Tsavo West National Park is smaller, wetter and mountanious and harbours the famous Mzima Springs, a flood of water gushing from nowhere that provides water to the city of Mombasa, 200 km away. The springs are home to the Hippo, Crocodile and species of fresh water fish. The animals to be found in Tsavo West are the big cats, small cats including the Civet, Mongoose, Jackal, Genet and Serval. Herbivores include Rhino, Buffalo, Giraffe, Kudu, Eland, Oryx, Topi, Hartebeest and the small grazers comprising of Impala, Thomson’s gazelle, Dikdik and Duiker.

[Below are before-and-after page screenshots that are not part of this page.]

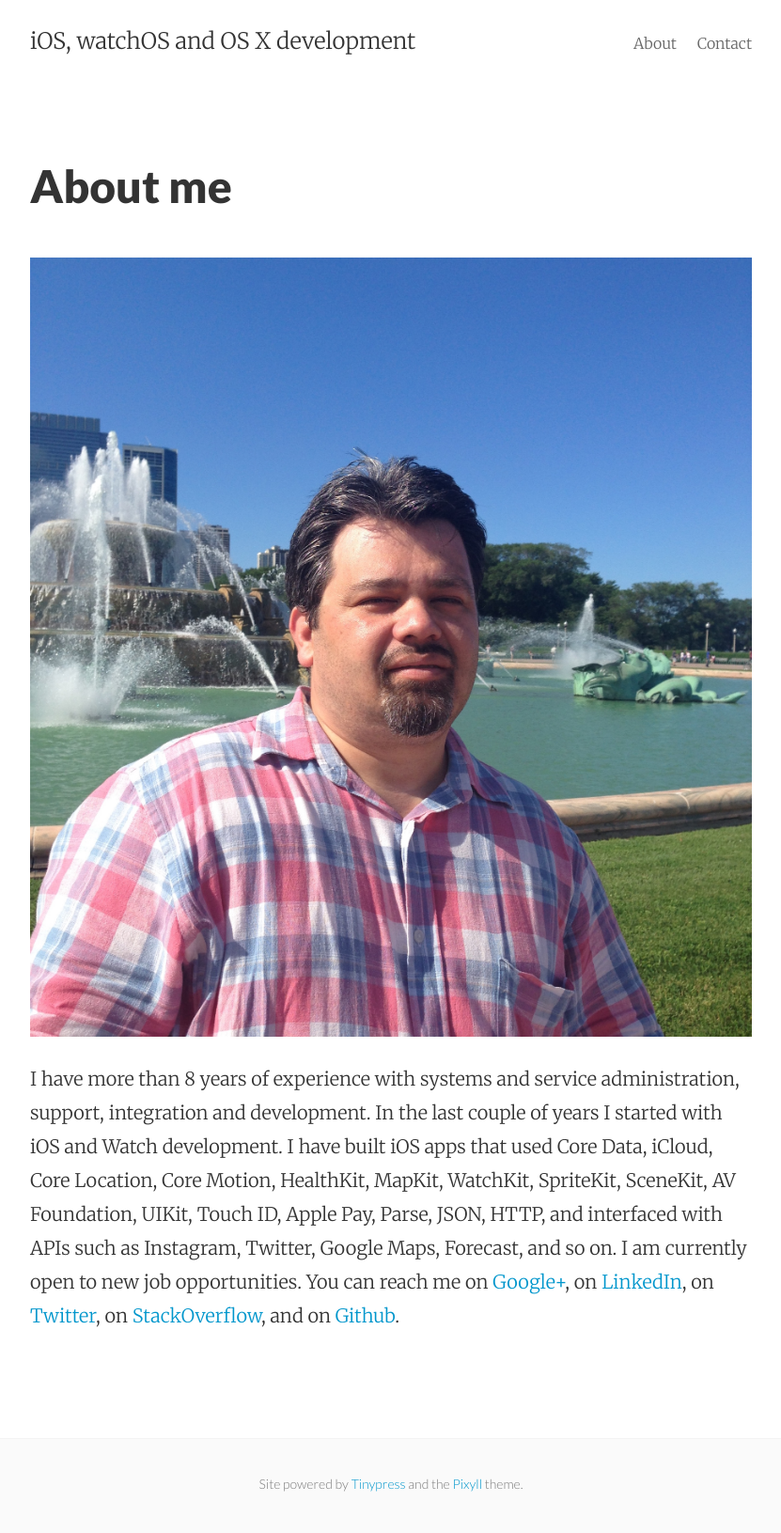
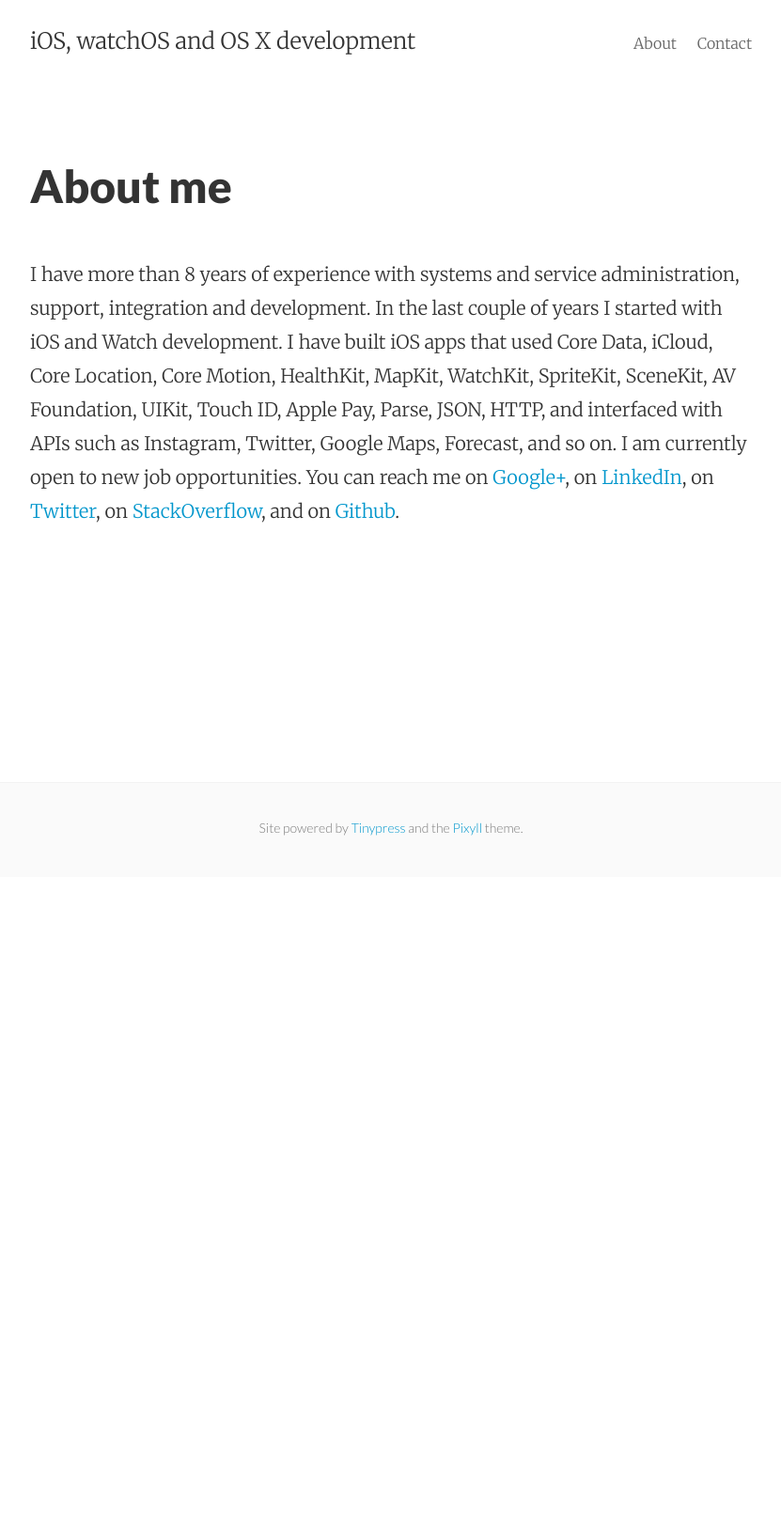
Before and after one commit to mhorga/mhorga.github.io, a Jekyll site: the page built from about.html, in a window 1280 px wide. Shown: the whole page at 94% size, without its empty margins (224-1055 px from the left). Built offline with Jekyll 4.4.1, drawn with Linux system fonts in a browser that asks for light colours; after the commit the page ends 933 px from its top, so only the background shows below that.

Commit message:
Added About page

```diff
--- a/about.html
+++ b/about.html
@@ -5,6 +5,7 @@ permalink: /about/
 ---
 
 <div class="py2">
-  <p><img src="../me.jpg" alt="mhorga"></p>
+
   <p>I have more than 8 years of experience with systems and service administration, support, integration and development. In the last couple of years I started with iOS and Watch development. I have built iOS apps that used Core Data, iCloud, Core Location, Core Motion, HealthKit, MapKit, WatchKit, SpriteKit, SceneKit, AV Foundation, UIKit, Touch ID, Apple Pay, Parse, JSON, HTTP, and interfaced with APIs such as Instagram, Twitter, Google Maps, Forecast, and so on. I am currently open to new job opportunities. You can reach me on <a href="https://plus.google.com/u/0/+MariusHorga/about" target="_blank">Google+</a>, on <a href="https://www.linkedin.com/in/mhorga" target="_blank">LinkedIn</a>, on <a href="https://twitter.com/mhorga_" target="_blank">Twitter</a>, on <a href="http://stackoverflow.com/users/3948730/marius" target="_blank">StackOverflow</a>, and on <a href="https://github.com/mhorga" target="_blank">Github</a>.</p>
+
 </div>
```
Also changed, not shown: me.jpg (deleted).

Tsavo East National Park is larger, largely flat and drier and is home to most of the larger mammals, vast herds of dust–red Elephant, Rhino, Buffalo, Lion, Leopard, Hippo, Crocodile, Waterbuck and Lesser Kudu. The sight of dust-red elephant wallowing, rolling and spraying each other with the brownish waters of Galana River and the Aruba Dam is one of the most evocative images of Africa. The Aruba Dam is located on the northern bank of the seasonal Voi River. The prolific bird life features 500 recorded species.